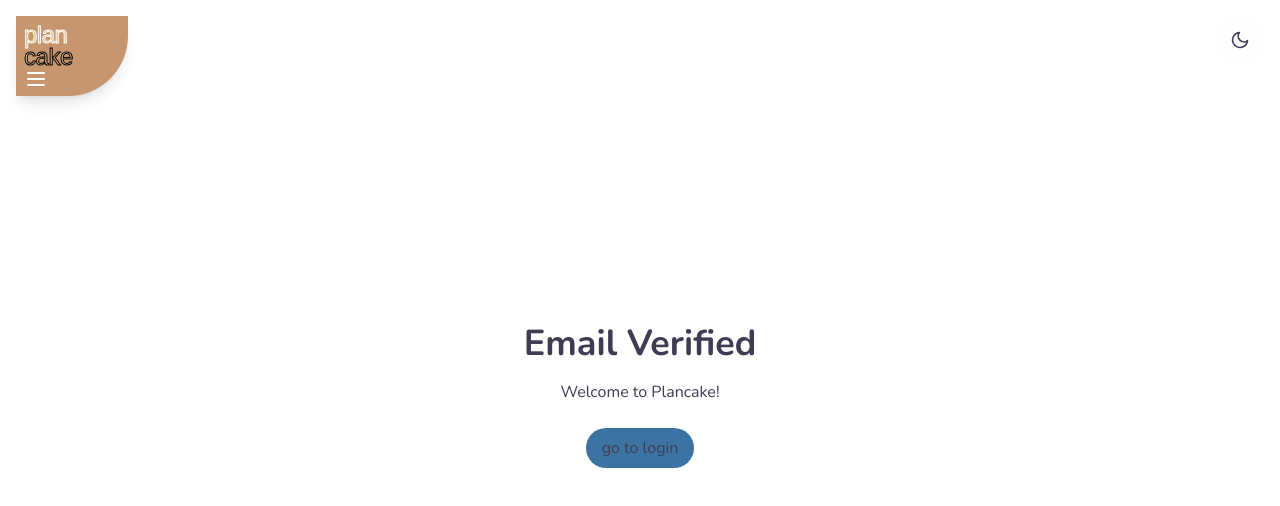
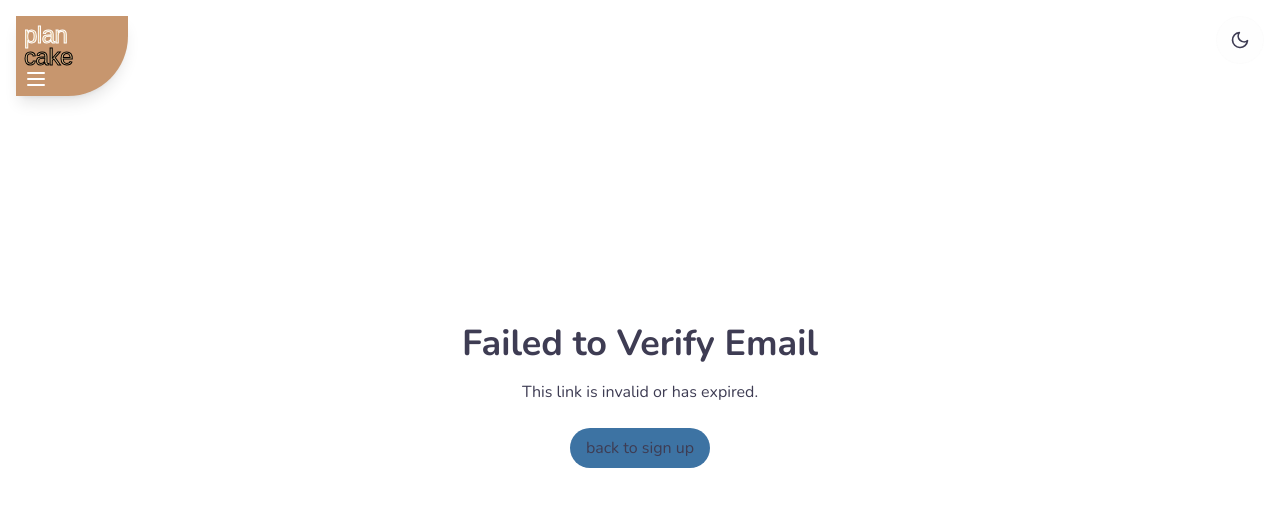
Before and after one commit to plan-cake/frontend, a Next.js app: page /verify-email in a window 1280 px wide. Shown: the top 506 px of the page. Built offline with nearby package versions, Linux system fonts and the light colour scheme; a web font is replaced by a local one.

Commit message:
Add email verification functionality
Right now it's simulated with Math.random just to show both outcomes.

```diff
--- a/app/verify-email/page.tsx
+++ b/app/verify-email/page.tsx
@@ -1,14 +1,55 @@
 "use client";
 
-import React, { useState } from "react";
+import React, { useState, useEffect } from "react";
 import Link from "next/link";
+import { useSearchParams } from "next/navigation";
 
 export default function Page() {
+  const [verifying, setVerifying] = useState(true);
   const [emailVerified, setEmailVerified] = useState(false);
+
+  const searchParams = useSearchParams();
+  const token = searchParams.get("code");
+
+  useEffect(() => {
+    const verifyEmail = async () => {
+      if (!token) {
+        setVerifying(false);
+        setEmailVerified(false);
+        return;
+      }
+
+      // TODO: Replace with an actual API call
+      // randomly choose an outcome after a delay for now
+      await new Promise((resolve) => setTimeout(resolve, 1000));
+      const success = Math.random() > 0.5;
+      setVerifying(false);
+      setEmailVerified(success);
+    };
+
+    verifyEmail();
+  }, [token]);
 
   return (
     <div className="flex h-screen items-center justify-center">
-      {emailVerified ? (
+      {verifying ? (
+        <div className="text-center">
+          <h2 className="mb-6">Verifying...</h2>
+        </div>
+      ) : emailVerified ? (
+        <div className="text-center">
+          <h2 className="mb-4 text-4xl font-bold">Email Verified</h2>
+          <p className="mb-6">Welcome to Plancake!</p>
+          <div className="flex justify-center gap-6">
+            <Link
+              href="/login"
+              className="mb-2 cursor-pointer gap-2 rounded-full bg-blue px-4 py-2 font-medium transition"
+            >
+              go to login
+            </Link>
+          </div>
+        </div>
+      ) : (
         <div className="text-center">
           <h2 className="mb-4 text-4xl font-bold">Failed to Verify Email</h2>
           <p className="mb-6">This link is invalid or has expired.</p>
@@ -21,19 +62,6 @@ export default function Page() {
             </Link>
           </div>
         </div>
-      ) : (
-        <div className="text-center">
-          <h2 className="mb-4 text-4xl font-bold">Email Verified</h2>
-          <p className="mb-6">Welcome to Plancake!</p>
-          <div className="flex justify-center gap-6">
-            <Link
-              href="/login"
-              className="mb-2 cursor-pointer gap-2 rounded-full bg-blue px-4 py-2 font-medium transition"
-            >
-              go to login
-            </Link>
-          </div>
-        </div>
       )}
     </div>
   );
```
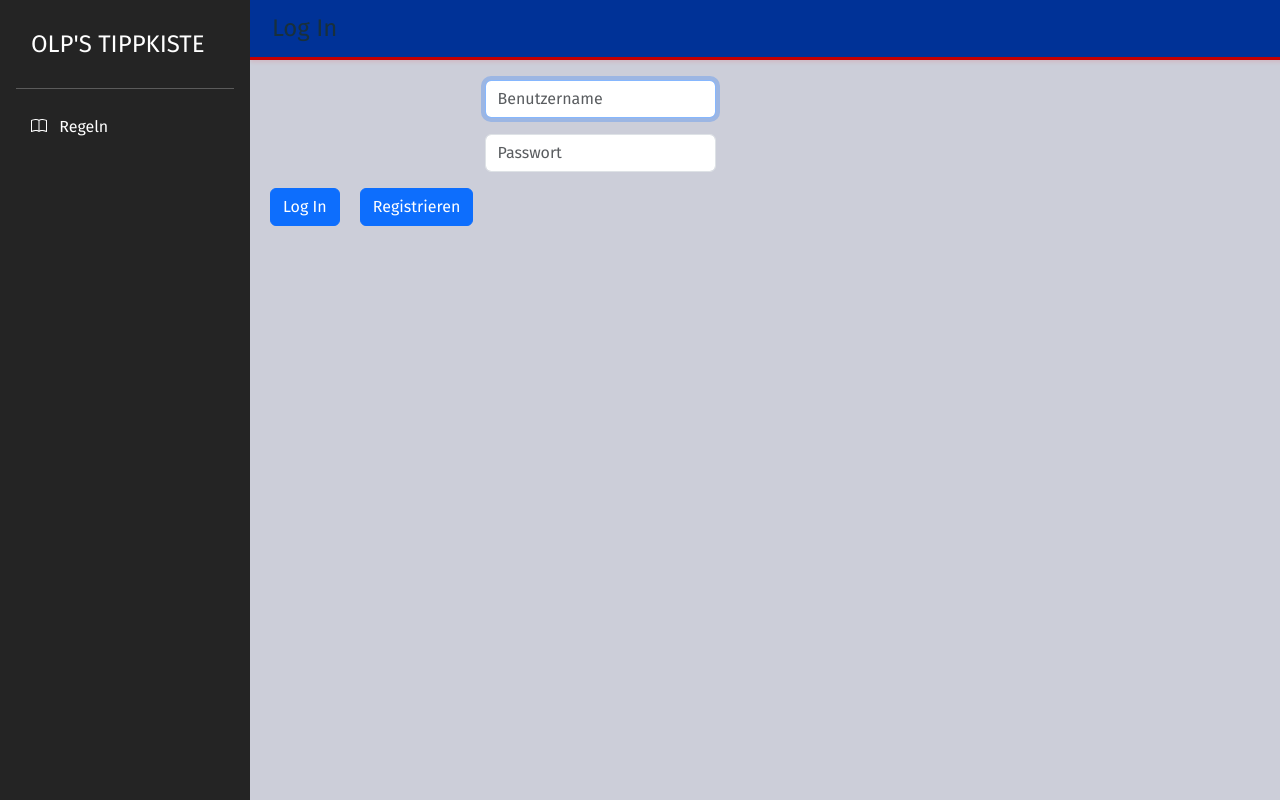
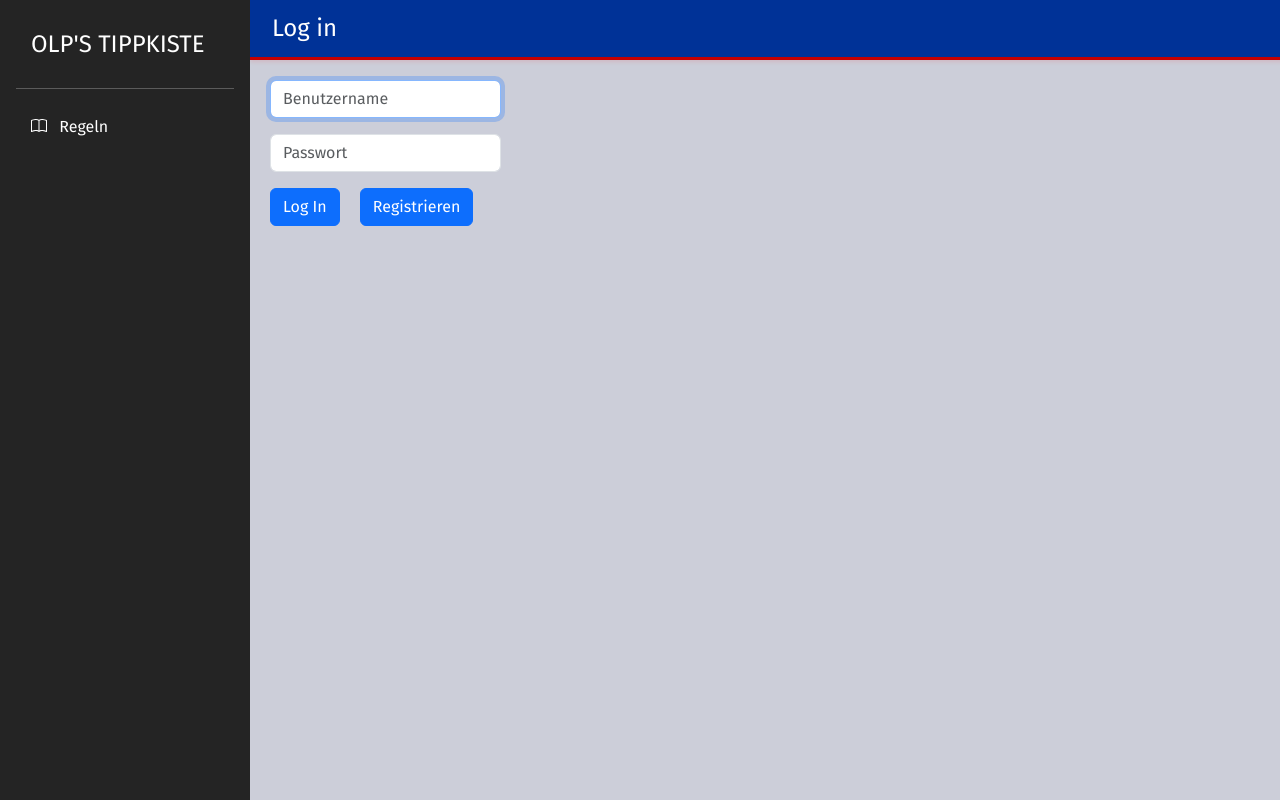
Before and after one commit to 1olp1/fch_tippspiel_24, a Flask app: page /login in a window 1280 px wide. Run offline with Flask 3, Linux system fonts and the light colour scheme; some libraries are stand-ins or nearby versions.

Commit message:
Log in design layout fix

```diff
--- a/templates/login.html
+++ b/templates/login.html
@@ -5,16 +5,18 @@
 {% endblock %}
 
 {% block header %}
-    Log In
+<a href="" class="header-link text-white text-decoration-none">
+    Log in
+</a>
 {% endblock %}
 
 {% block main %}
 <form action="/login" method="post">
     <div class="mb-3">
-        <input autocomplete="off" autofocus class="form-control mx-auto w-auto" name="username" placeholder="Benutzername" type="text">
+        <input autocomplete="off" autofocus class="form-control w-auto" name="username" placeholder="Benutzername" type="text">
     </div>
     <div class="mb-3">
-        <input class="form-control mx-auto w-auto" name="password" placeholder="Passwort" type="password">
+        <input class="form-control w-auto" name="password" placeholder="Passwort" type="password">
     </div>
     <button class="btn btn-primary" type="submit">Log In</button>
     <a href="/register" class="btn btn-primary" style="margin-left: 1rem">Registrieren</a>
```
Also changed, not shown: 1 other file.
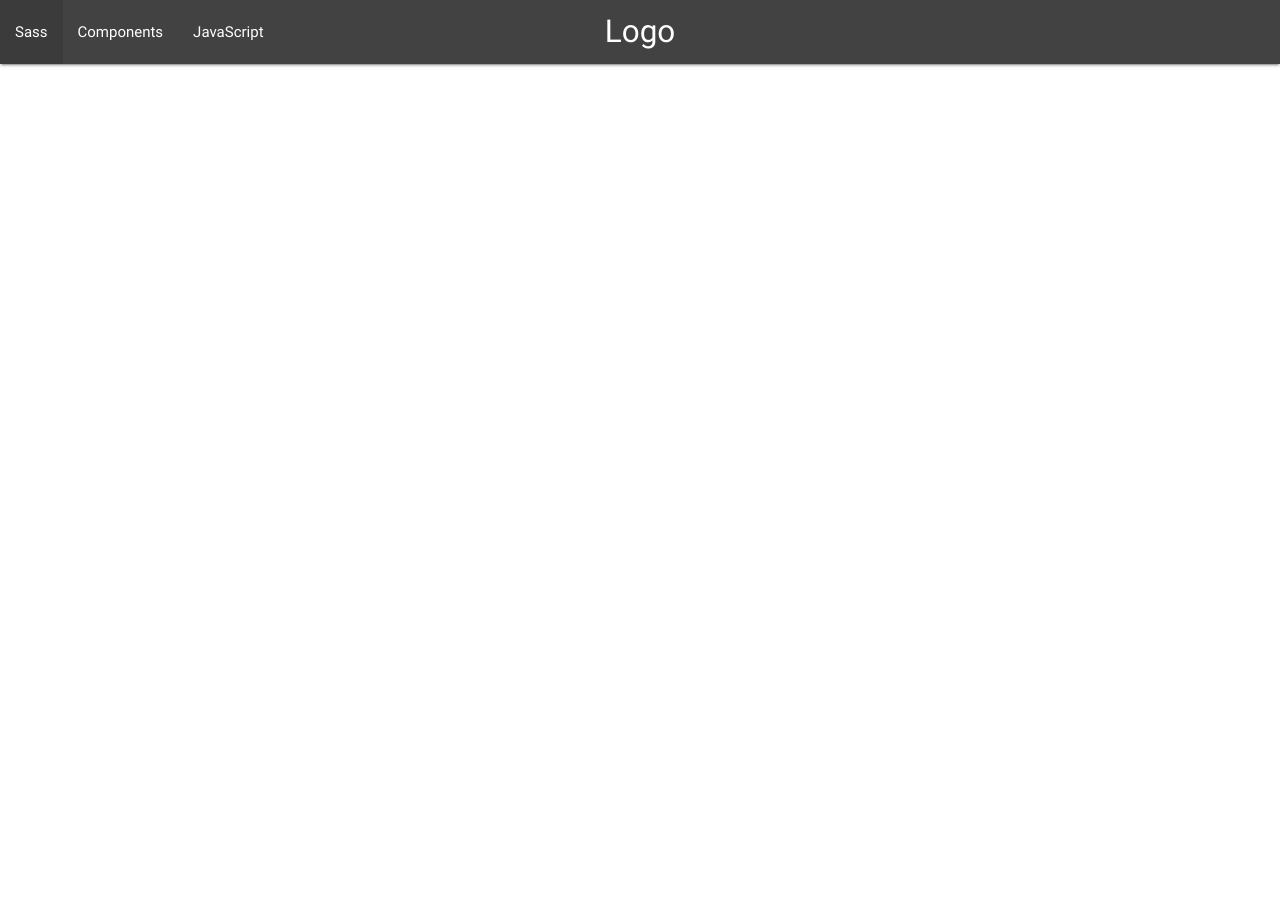
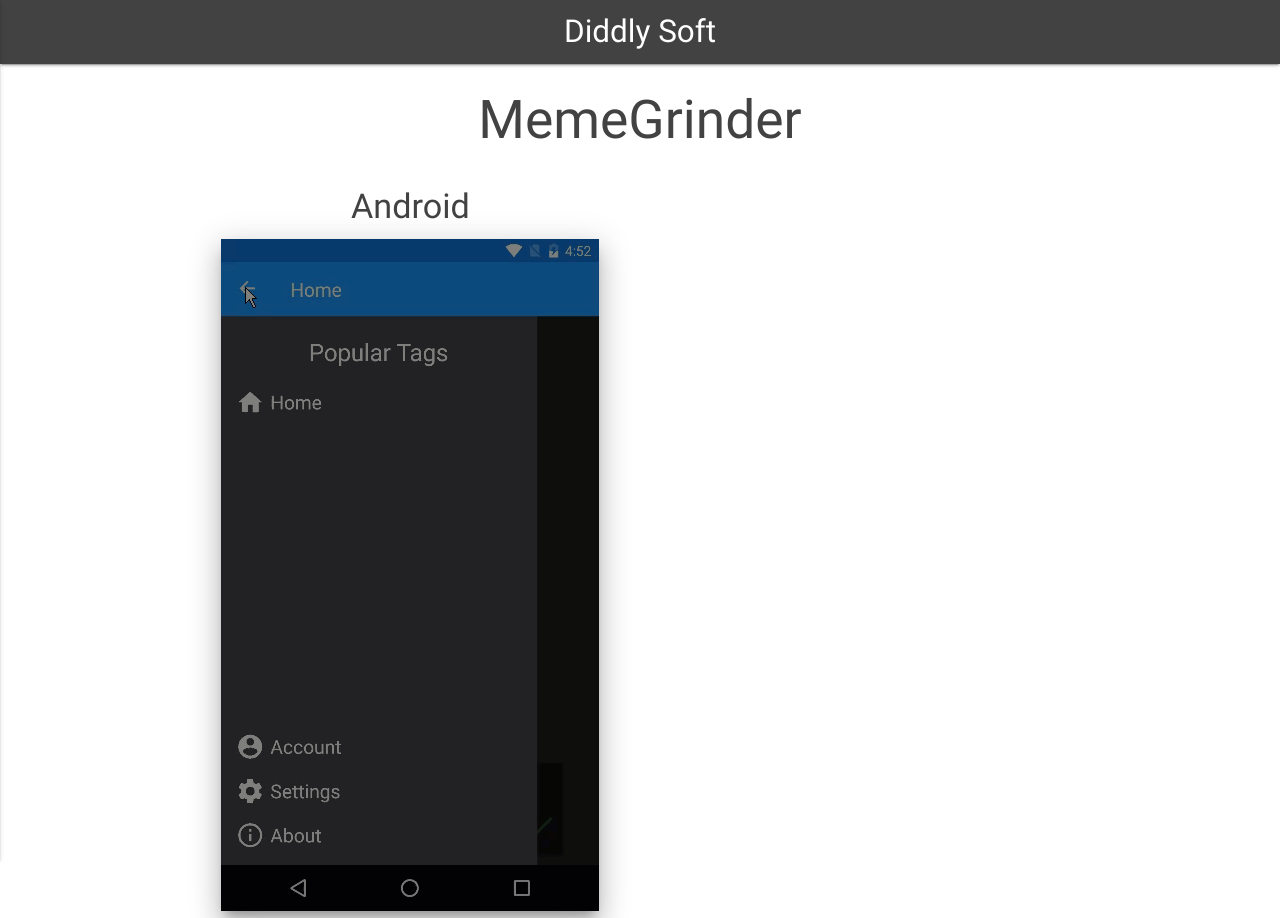
Before and after one commit to DiddlySoft/DiddlySoft.github.io, a plain HTML site: page index.html in a window 1280 px wide. Before the commit the page ends 800 px from the top, so only its background shows below. Drawn offline with nearby package versions, Linux system fonts and the light colour scheme.

Commit message:
added content

```diff
--- a/index.html
+++ b/index.html
@@ -16,9 +16,22 @@
 
 <style>
   nav {
+    margin: 0px;
     background-color: #424242;
   }
 
+  .nav-wrapper {
+    margin: 0px;
+  }
+
+  .Products {
+    text-align: center;
+    color: #424242;
+  }
+
+  .row {
+    margin: 0px;
+  }
 
 </style>
 
@@ -26,14 +39,12 @@
 
 
 <body>
+  <div class="navbar-fixed ">
     <nav>
       <div class="nav-wrapper">
-          <a href="#!" class="brand-logo center">Logo</a>
+        <a href="#!" class="brand-logo center">Diddly Soft</a>
         <a href="#" data-activates="mobile-demo" class="button-collapse"><i class="material-icons">menu</i></a>
         <ul class="left hide-on-med-and-down">
-            <li><a href="sass.html">Sass</a></li>
-            <li><a href="badges.html">Components</a></li>
-            <li><a href="collapsible.html">JavaScript</a></li>
         </ul>
         <ul class="side-nav" id="mobile-demo">
           <li><a href="sass.html">Sass</a></li>
@@ -43,10 +54,36 @@
         </ul>
       </div>
     </nav>
+  </div>
+
+  <section class="Products">
+    <div class="container">
+      <div class="row">
+        <div class="col l12 m12 s12">
+          <h2>MemeGrinder</h2>
+        </div>
+        <div class="col l6">
+          <h4 >Android</h4>
+          <img class="PlatformGif z-depth-5" src="images/MemeGrinder_Android.gif" />
+        </div>
+      </div>
+    </div>
+  </section>
 
 
 
 
+  <!--Import jQuery before materialize.js-->
+  <script type="text/javascript" src="https://code.jquery.com/jquery-2.1.1.min.js"></script>
+  <script type="text/javascript" src="js/materialize.min.js"></script>
+  <script>
+    (function ($) {
+      $(function () {
+
+        $('.button-collapse').sideNav();
+      }); // end of document ready
+    })(jQuery);
+  </script>
 
 
 
```
Also changed, not shown: Images/MemeGrinder_Android.gif (added). Lines whose indentation alone changed are shown as unchanged.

*-*-*

**Exercise aim**
Report all lines of the data that include the word "const".

**Output of the exercise**
+  const [verifying, setVerifying] = useState(true);
   const [emailVerified, setEmailVerified] = useState(false);
+  const searchParams = useSearchParams();
+  const token = searchParams.get("code");
+    const verifyEmail = async () => {
+      const success = Math.random() > 0.5;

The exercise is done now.